Attorney General Marty Jackley continues to signal to Congresswoman Kristi Noem that she’d better not try running against him on crime. Our A.G. offers this relatively positive summary of the newly released Crime in South Dakota 2016 report:
The crime statistics reflect that, overall, South Dakota remains a safe place to live as a result of strong community involvement and law enforcement efforts. Many categories of crime, including murder, rape, and sexual offenses were down in 2016. However, the national drug epidemic continues to impact overall crime in South Dakota, with drug offense alone increasing 12.5% in 2016…. Law enforcement agencies are aggressively fighting crime in South Dakota…. Local, county and state agencies in our state have added over three hundred more certified officers since 2007, which has also resulted in more arrests to keep our neighborhoods and cities safe [Attorney General Marty Jackley, press release, 2017.03.20].
Serious offenses (“Group A”) increased 7.3%; lesser offenses (“Group B”) increased 5.3%.
The report says 37.8% of crimes occurred at homes or apartments and 22.5% happened on the road. 6.5% happened in parking lots and garages. 1.0% of crimes happened in government or public buildings. I can’t think of any crimes that happened in the Capitol, where legislators claim there is a pressing need for civilians to pack heat.
2.4 times as many men committed crimes as women. However, victims are split almost 50–50 between men and women.
The report counts 21 “bias-motivated” crimes—i.e., hate crimes. Targeted by those crimes were five blacks, two Indians, one Latino, one multi-racial, two gays, one lesbian, two transgender, two gender nonconformists, three folks with mental disabilities, and two atheists/agnostics. (The foolish conclusion here would be that in 2016, atheist bloggers faced twice as much risk of facing a hate crime in South Dakota as Hispanics or lesbians.)
Only 36 crimes—0.07% of the 53,190 reported Group A offenses—involved gangs. 530 serious crimes involved use of a firearm; 523 involved use of a knife or other cutting incident (stats don’t break down offenses committed with broadswords or epees, alas).

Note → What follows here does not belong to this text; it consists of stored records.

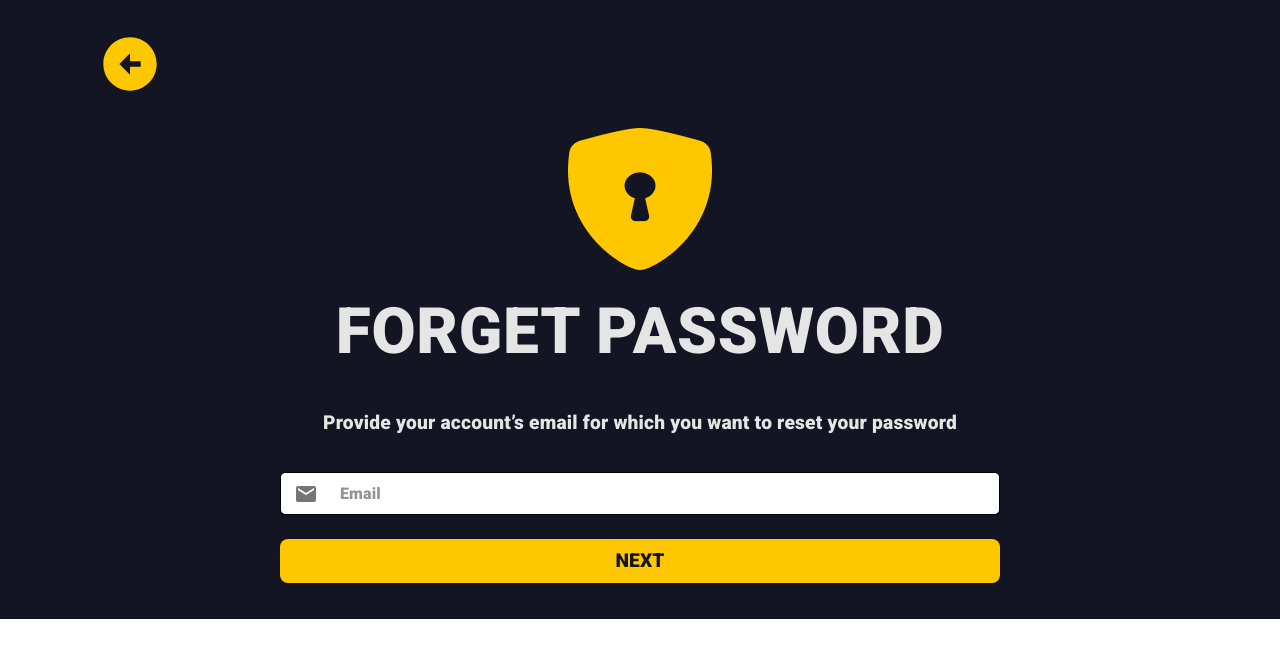
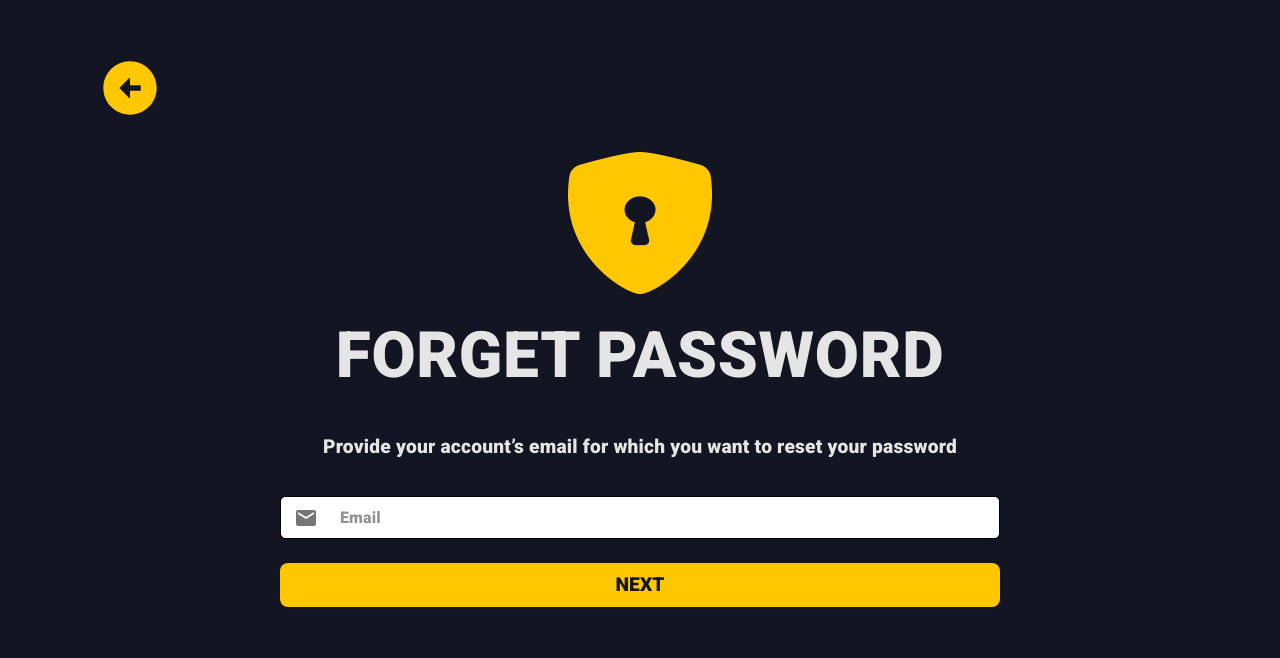
Before and after one commit to xxrunexx/CapstoneProject, a React (Create React App) app: page /forgetpass in a window 1280 px wide. Shown: the top 658 px of the page. Built offline with nearby package versions, Linux system fonts and the light colour scheme.

Commit message:
bg nya gak perfect

```diff
--- a/src/views/ForgetPass/ForgetPass.js
+++ b/src/views/ForgetPass/ForgetPass.js
@@ -7,7 +7,7 @@ import Box from '@mui/material/Box';
 const ForgetPass = () => {
     return (
         <Box className={Custom.background}>
-            <Box className={`container py-4 text-white`}>
+            <Box className={`container py-5 text-white`}>
                 <NavbarArrowBack/>
                 <FormEmail/>
             </Box>
--- a/src/views/ForgetPass/forgetPass.module.css
+++ b/src/views/ForgetPass/forgetPass.module.css
@@ -1,13 +1,12 @@
-
 *{
     font-family: "Roboto";
 }
 .background{
     background-color: #131522;
-    height: 100vh;
+    height: 177vh;
 }
 
-@media (min-width: 320px) and (max-width: 1919px) {
+@media (min-width : 10px) and (max-width: 10px){
     .background{
         height: 100%;
     }
```
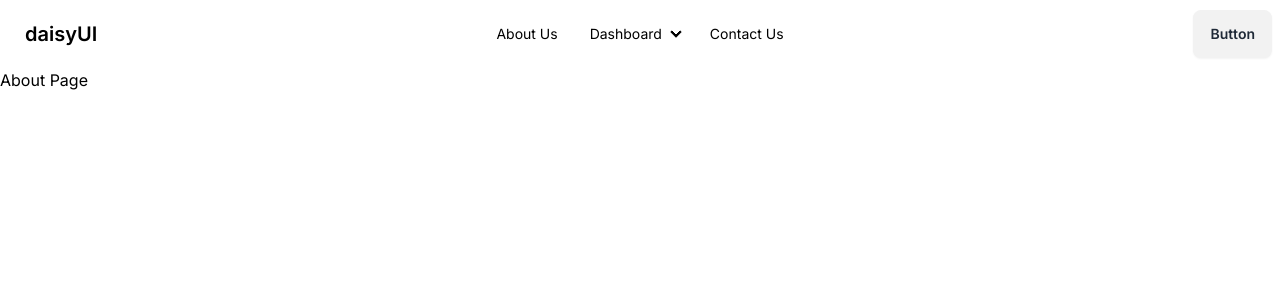
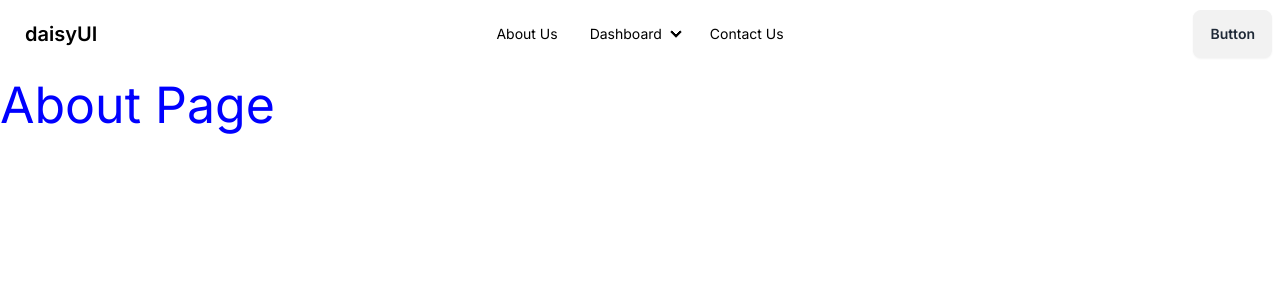
Before and after one commit to KakonDebnath/nextJsPractice, a Next.js app: page /about in a window 1280 px wide. Shown: the top 300 px of the page. Built offline with nearby package versions, Linux system fonts and the light colour scheme.

Commit message:
css module support

```diff
--- /dev/null
+++ b/src/app/about/About.module.css
@@ -0,0 +1,4 @@
+.heading {
+    font-size: 50px;
+    color: blue
+}
--- a/src/app/about/page.js
+++ b/src/app/about/page.js
@@ -1,9 +1,9 @@
-import React from "react";
+import styles from './About.module.css';
 
 const AboutPage = () => {
   return (
     <div>
-      <h1>About Page</h1>
+      <h1 className={styles.heading}>About Page</h1>
     </div>
   );
 };
--- /dev/null
+++ b/src/app/contactUs/Contact.module.css
@@ -0,0 +1,4 @@
+.heading {
+    font-size: 100px;
+    color: green;
+}
--- a/src/app/contactUs/page.js
+++ b/src/app/contactUs/page.js
@@ -1,9 +1,9 @@
-import React from "react";
+import styles from './Contact.module.css'
 
 const ContactUsPage = () => {
   return (
     <div>
-      <h1>ContactUsPage</h1>
+      <h1 className={styles.heading}>ContactUsPage</h1>
     </div>
   );
 };
```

Thieves swiped $23.7 million worth of property in 2016. Law enforcement recovered only 31% of those ill-gotten goods, worth $7.4 million. Maybe Kristi could campaign on the need to bring that percentage up… although the national rate of recovery for stolen property in 2015 was 26.1%, so Marty could argue he’s done a better job of bringing back the booty than cops elsewhere.